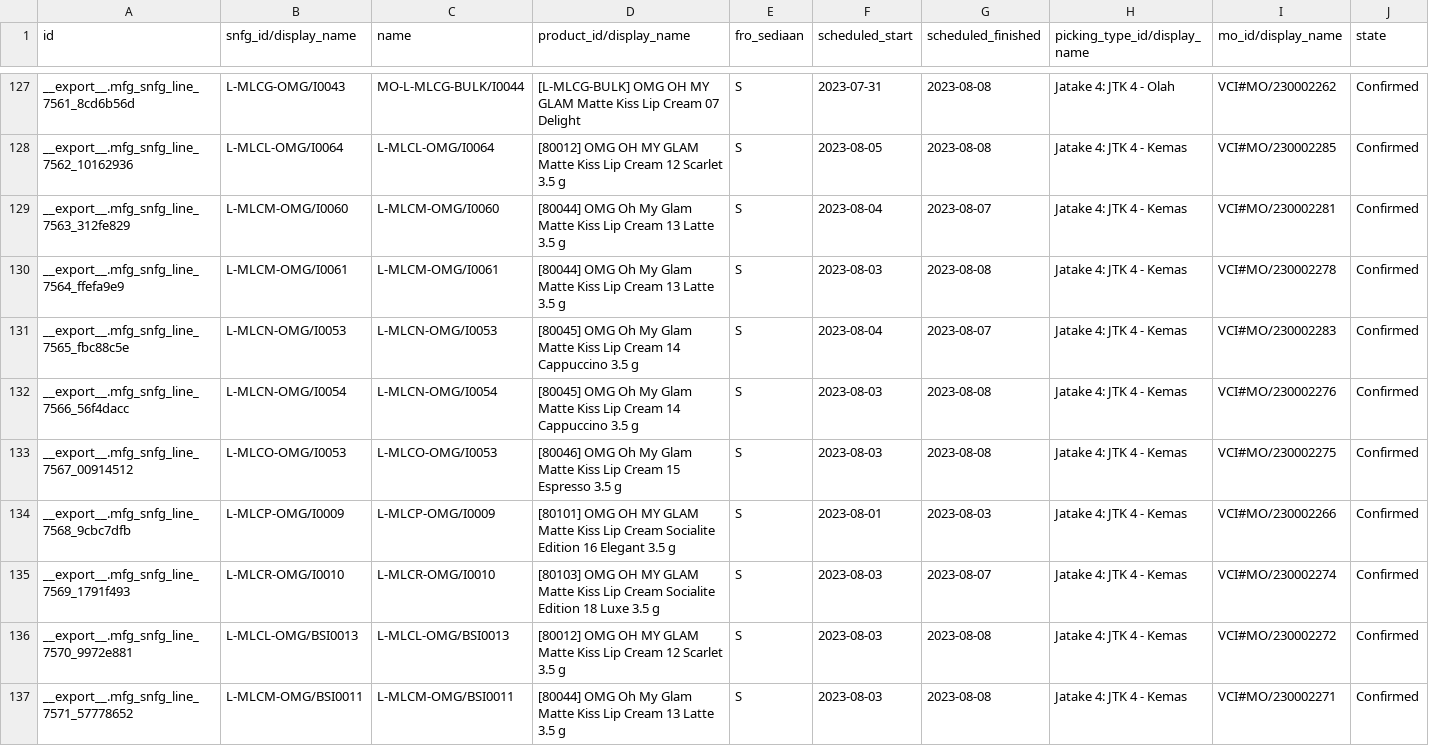
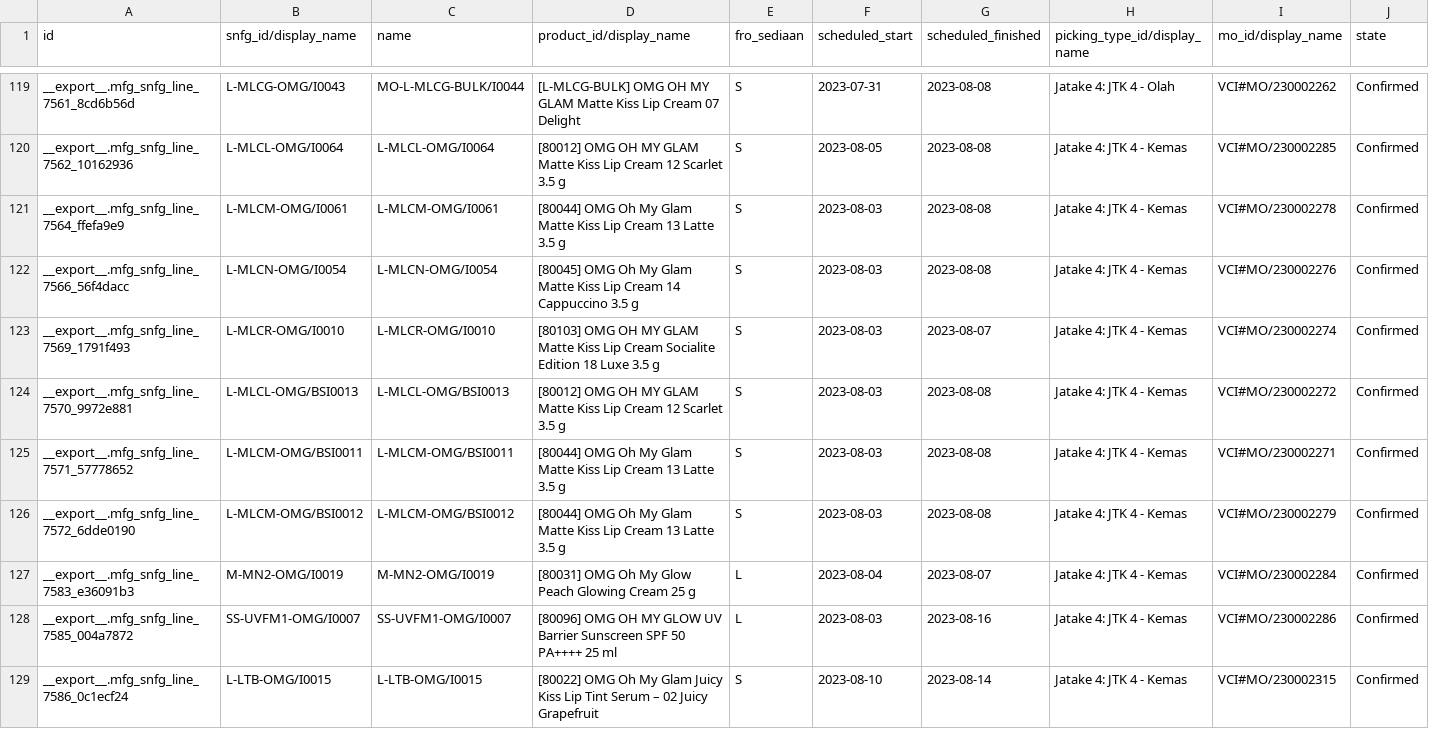
Before and after one commit to adminppl/Files, a CSV file: PARAGON/MO/mfg.snfg.line.csv, drawn as a sheet; only a part is shown, gaps mark what is left out; the shorter side is filled out with more unchanged rows; rows hold the shown columns only; the diff covers the shown part only; the diff names each change by its address in the sheet, - before the commit and + after, or states it on an @@ line.

```diff
--- a/PARAGON/MO/mfg.snfg.line.csv
+++ b/PARAGON/MO/mfg.snfg.line.csv
-row 129: __export__.mfg_snfg_line_7563_312fe829 | L-MLCM-OMG/I0060 | L-MLCM-OMG/I0060 | [80044] OMG Oh My Glam Matte Kiss Lip Cream 13 Latte 3.5 g | S | 2023-08-04 | 2023-08-07 | Jatake 4: JTK 4 - Kemas | VCI#MO/230002281 | Confirmed
-row 131: __export__.mfg_snfg_line_7565_fbc88c5e | L-MLCN-OMG/I0053 | L-MLCN-OMG/I0053 | [80045] OMG Oh My Glam Matte Kiss Lip Cream 14 Cappuccino 3.5 g | S | 2023-08-04 | 2023-08-07 | Jatake 4: JTK 4 - Kemas | VCI#MO/230002283 | Confirmed
-row 133: __export__.mfg_snfg_line_7567_00914512 | L-MLCO-OMG/I0053 | L-MLCO-OMG/I0053 | [80046] OMG Oh My Glam Matte Kiss Lip Cream 15 Espresso 3.5 g | S | 2023-08-03 | 2023-08-08 | Jatake 4: JTK 4 - Kemas | VCI#MO/230002275 | Confirmed
-row 134: __export__.mfg_snfg_line_7568_9cbc7dfb | L-MLCP-OMG/I0009 | L-MLCP-OMG/I0009 | [80101] OMG OH MY GLAM Matte Kiss Lip Cream Socialite Edition 16 Elegant 3.5 g | S | 2023-08-01 | 2023-08-03 | Jatake 4: JTK 4 - Kemas | VCI#MO/230002266 | Confirmed
```
Also changed, not shown: 10 removed rows elsewhere in this file, PARAGON/MO/stock.picking Paragon.csv, PARAGON/MO/stock.picking Varcos.csv, 2 other files.
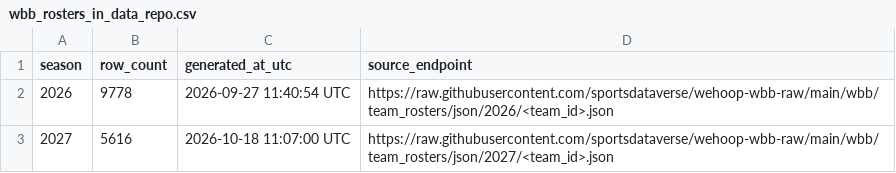
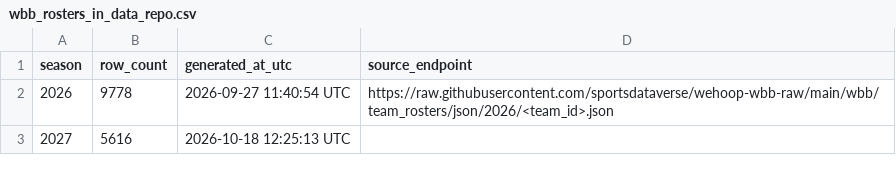
Before and after one commit to sportsdataverse/wehoop-wbb-data, a CSV file: wbb/rosters/wbb_rosters_in_data_repo.csv, drawn as a sheet.

```diff
--- a/wbb/rosters/wbb_rosters_in_data_repo.csv
+++ b/wbb/rosters/wbb_rosters_in_data_repo.csv
@@ -2,2 +2,2 @@ season,row_count,generated_at_utc,source_endpoint
 2026,9778,2026-09-27 11:40:54 UTC,https://raw.githubusercontent.com/sportsdataverse/wehoop-wbb-raw/main/wbb/team_rosters/json/2026/<team_id>.json
-2027,5616,2026-10-18 11:07:00 UTC,https://raw.githubusercontent.com/sportsdataverse/wehoop-wbb-raw/main/wbb/team_rosters/json/2027/<team_id>.json
+2027,5616,2026-10-18 12:25:13 UTC,
```
Also changed, not shown: wbb/schedules/wbb_schedules_in_data_repo.csv, 2 other files.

---------------

WHAT IS EXPECTED
List each line of the entries that holds the string "Also".

WRITTEN SOLUTION
Also changed, not shown: 10 removed rows elsewhere in this file, PARAGON/MO/stock.picking Paragon.csv, PARAGON/MO/stock.picking Varcos.csv, 2 other files.
Also changed, not shown: wbb/schedules/wbb_schedules_in_data_repo.csv, 2 other files.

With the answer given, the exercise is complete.